Instructions to follow ▸
Return every line from the records below in which the word "goal" is found.

---------- Study material

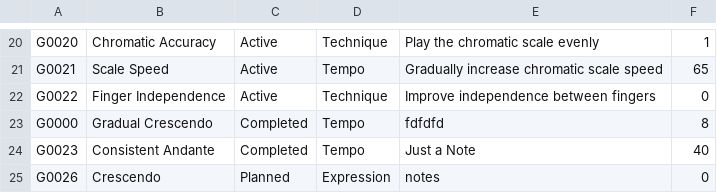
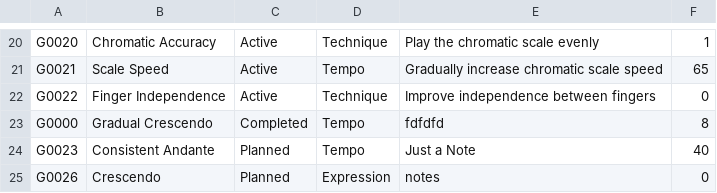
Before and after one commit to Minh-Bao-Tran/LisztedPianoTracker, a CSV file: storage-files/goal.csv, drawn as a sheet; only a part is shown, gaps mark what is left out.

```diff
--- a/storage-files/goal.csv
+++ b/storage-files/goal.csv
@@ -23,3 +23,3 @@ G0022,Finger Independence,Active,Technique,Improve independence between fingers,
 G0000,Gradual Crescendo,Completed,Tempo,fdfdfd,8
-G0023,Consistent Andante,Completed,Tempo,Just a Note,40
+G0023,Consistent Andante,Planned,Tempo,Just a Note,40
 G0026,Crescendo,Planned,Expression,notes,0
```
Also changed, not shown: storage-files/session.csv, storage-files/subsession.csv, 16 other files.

--------------------

Exercise output ▸
Before and after one commit to Minh-Bao-Tran/LisztedPianoTracker, a CSV file: storage-files/goal.csv, drawn as a sheet; only a part is shown, gaps mark what is left out.
--- a/storage-files/goal.csv
+++ b/storage-files/goal.csv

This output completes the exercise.